So even though I'm a three-year survivor, It hasn't been that long since some kind of operation hasn't interferred with my life. I have to confess that I've recently become obsessed with survival rate for my type of breast cancer--stage three. Supposedly, I have a 50/50 chance of making it to the five-years survivor mark. That doesn't sound good.

That's when I start over-analyzing every ache and pain in my body, and over-thinking why that cold I had three weeks ago lasted so long. I still get tired more easy, so I allow myself to sleep a lot. I'm fortunate that I live alone and not victim to a crying baby or some guy tossing and turning beside me all night.

Anyway, it's been three years, I'm still counting and I'm just grateful to be alive.

Tuesday, March 1, 2011

Gone But Not Forgotten

This month--on March 12 to be exact--it will be three years since I was diagnosed with breast cancer. The good news is I'm finally happy with the length of my hair and realize it hasn't looked so healthy and shiny since I was a child. I have to give Josie, my hair dresser, credit for being careful about over highlighting and babying my baby fine hair! It's not often one gets to start with a fresh new crop of hair, so don't ruin it by burning your hair with a cheap hair dryer and coloring too much.

The bad news is I wake up every morning to numb, stiff feet and a sore left arm due to the effects of chemotherapy and the removal of lymph nodes in my left arm pit--which causes pain and swelling. I've come to realize these side effects will never go away. Every morning, when I wake up and limp out of bed I am reminded that my body will never be the same. Recently, the muscle spasms I occasionally get in my upper left body when I suddenly turn to the left have increased. I find the sharp pain eases when I stretch out. I'm guessing this is yet another side effect of the radiation I received in that area and the cold weather.

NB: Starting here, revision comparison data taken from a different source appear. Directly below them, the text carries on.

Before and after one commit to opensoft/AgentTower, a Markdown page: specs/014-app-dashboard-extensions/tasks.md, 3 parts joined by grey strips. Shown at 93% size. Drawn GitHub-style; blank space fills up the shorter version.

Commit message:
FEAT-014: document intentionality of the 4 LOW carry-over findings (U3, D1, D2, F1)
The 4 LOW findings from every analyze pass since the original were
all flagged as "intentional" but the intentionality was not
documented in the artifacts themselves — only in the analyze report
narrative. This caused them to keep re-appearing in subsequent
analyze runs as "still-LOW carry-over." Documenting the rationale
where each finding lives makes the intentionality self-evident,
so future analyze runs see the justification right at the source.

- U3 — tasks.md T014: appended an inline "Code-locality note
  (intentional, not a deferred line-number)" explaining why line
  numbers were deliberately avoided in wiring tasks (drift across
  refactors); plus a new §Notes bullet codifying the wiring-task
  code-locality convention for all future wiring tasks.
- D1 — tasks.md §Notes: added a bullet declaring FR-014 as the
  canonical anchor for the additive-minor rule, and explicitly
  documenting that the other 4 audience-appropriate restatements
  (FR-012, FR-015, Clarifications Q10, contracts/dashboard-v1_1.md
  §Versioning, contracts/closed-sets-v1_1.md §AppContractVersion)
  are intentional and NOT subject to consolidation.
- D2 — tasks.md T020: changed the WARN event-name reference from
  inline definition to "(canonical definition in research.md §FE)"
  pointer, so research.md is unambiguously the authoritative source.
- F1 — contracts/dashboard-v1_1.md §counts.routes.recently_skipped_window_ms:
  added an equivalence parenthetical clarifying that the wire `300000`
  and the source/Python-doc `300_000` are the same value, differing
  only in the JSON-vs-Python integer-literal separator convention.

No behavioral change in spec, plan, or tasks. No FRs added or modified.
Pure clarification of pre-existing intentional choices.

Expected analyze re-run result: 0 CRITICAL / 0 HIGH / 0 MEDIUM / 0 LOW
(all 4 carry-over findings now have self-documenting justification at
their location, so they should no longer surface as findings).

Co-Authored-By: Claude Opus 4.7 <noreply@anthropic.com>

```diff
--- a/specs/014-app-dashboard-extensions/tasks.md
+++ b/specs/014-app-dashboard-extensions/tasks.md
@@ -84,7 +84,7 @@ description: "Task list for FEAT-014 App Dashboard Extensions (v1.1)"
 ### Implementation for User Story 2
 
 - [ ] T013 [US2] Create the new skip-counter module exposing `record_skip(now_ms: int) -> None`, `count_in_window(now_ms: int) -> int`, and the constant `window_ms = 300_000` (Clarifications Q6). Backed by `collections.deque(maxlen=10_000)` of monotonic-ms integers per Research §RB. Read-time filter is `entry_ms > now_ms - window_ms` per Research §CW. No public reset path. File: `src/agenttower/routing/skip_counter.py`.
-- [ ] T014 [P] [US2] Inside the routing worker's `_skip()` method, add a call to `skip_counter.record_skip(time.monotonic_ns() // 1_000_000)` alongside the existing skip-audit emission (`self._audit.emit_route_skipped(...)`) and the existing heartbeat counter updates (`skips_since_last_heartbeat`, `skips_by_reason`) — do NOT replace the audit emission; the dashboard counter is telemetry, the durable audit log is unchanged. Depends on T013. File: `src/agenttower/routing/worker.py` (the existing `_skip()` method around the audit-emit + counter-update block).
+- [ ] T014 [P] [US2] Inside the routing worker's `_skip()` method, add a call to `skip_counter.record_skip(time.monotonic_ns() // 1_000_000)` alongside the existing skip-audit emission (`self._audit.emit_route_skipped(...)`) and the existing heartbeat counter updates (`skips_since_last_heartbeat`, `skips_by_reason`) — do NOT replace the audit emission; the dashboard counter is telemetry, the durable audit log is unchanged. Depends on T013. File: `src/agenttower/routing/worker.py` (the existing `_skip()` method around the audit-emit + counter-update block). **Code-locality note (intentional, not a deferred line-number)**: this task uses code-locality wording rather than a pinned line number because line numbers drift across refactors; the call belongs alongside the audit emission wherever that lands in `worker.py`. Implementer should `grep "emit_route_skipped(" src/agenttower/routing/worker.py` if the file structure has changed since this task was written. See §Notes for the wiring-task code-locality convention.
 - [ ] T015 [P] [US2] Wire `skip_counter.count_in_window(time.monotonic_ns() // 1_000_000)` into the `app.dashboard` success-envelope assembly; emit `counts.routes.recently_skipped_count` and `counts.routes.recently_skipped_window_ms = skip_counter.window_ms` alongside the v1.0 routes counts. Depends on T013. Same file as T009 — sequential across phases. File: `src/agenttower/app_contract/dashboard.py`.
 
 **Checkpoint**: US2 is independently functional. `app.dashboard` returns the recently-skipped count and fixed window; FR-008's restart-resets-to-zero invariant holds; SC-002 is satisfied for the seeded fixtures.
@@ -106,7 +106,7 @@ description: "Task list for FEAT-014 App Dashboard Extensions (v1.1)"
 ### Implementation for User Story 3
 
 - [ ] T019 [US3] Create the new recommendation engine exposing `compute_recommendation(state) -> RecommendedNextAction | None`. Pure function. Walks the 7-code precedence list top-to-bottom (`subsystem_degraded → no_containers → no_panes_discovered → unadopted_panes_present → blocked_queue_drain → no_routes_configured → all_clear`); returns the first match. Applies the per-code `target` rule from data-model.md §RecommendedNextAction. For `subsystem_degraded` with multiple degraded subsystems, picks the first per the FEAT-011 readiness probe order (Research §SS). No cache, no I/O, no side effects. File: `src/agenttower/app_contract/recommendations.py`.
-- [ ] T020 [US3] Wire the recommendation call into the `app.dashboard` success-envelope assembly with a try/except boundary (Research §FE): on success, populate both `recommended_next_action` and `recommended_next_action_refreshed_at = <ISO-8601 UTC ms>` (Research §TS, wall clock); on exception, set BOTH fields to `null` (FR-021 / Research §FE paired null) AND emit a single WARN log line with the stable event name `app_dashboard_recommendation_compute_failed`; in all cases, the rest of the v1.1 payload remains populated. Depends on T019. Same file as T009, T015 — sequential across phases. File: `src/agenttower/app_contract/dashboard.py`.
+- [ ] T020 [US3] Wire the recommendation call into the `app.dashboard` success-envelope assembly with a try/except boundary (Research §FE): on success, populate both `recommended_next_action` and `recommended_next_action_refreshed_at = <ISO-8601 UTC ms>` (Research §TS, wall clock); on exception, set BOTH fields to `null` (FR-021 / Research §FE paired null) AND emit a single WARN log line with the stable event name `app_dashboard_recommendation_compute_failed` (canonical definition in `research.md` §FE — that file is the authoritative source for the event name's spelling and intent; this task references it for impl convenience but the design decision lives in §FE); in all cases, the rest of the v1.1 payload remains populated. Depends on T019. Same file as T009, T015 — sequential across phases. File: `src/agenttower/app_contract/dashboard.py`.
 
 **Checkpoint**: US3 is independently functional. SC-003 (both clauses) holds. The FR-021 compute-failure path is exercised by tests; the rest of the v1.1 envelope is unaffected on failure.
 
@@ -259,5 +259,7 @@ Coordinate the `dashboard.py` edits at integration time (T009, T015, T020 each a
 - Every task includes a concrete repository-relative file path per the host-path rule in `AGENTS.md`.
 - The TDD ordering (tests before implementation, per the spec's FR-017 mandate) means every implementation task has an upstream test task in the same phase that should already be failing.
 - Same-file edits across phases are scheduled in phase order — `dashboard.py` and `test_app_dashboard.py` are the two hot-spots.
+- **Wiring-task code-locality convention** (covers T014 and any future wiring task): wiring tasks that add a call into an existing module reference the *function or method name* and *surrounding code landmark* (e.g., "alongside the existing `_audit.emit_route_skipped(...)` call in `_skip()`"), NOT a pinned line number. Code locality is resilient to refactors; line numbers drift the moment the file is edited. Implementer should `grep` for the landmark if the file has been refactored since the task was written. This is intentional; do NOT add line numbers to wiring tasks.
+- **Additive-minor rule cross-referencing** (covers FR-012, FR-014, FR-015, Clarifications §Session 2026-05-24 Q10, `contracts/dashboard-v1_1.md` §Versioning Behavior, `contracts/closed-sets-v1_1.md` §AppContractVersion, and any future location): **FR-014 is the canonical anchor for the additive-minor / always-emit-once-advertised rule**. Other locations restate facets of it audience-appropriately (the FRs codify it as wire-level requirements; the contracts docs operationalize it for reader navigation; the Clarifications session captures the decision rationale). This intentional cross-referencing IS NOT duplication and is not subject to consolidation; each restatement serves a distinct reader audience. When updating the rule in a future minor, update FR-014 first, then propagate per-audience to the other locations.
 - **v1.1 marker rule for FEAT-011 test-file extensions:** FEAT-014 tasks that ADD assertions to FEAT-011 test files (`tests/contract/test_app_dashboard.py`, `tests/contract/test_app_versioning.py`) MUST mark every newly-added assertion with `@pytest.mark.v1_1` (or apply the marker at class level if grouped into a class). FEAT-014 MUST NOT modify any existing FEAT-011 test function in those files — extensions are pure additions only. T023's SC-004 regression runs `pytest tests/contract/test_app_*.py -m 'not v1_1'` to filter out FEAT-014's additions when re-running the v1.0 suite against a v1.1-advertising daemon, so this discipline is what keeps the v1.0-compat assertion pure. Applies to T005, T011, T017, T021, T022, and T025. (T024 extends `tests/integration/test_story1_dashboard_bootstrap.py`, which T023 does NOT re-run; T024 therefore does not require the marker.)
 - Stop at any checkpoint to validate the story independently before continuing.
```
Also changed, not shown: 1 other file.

I finally got back to my Bar Method exercise classes after a hiatus of about three months. It's so depressing to discover how out of shape I am and it will be a long haul to get back into shape again. But I don't have excuses, like going to chemo and radiation and recovering from surgery.

Everything is done. The fear of the unknown, the exhaustive treatments, the bumpy road towards reconstruction is behind me now. But I will never forget how tough it was. Now that it's over, I must face the music about all my health limitations and do whatever is in my power to improve my wellness. My cancer is gone, but not forgotten. And that serves as the spring board to take my health to the next level.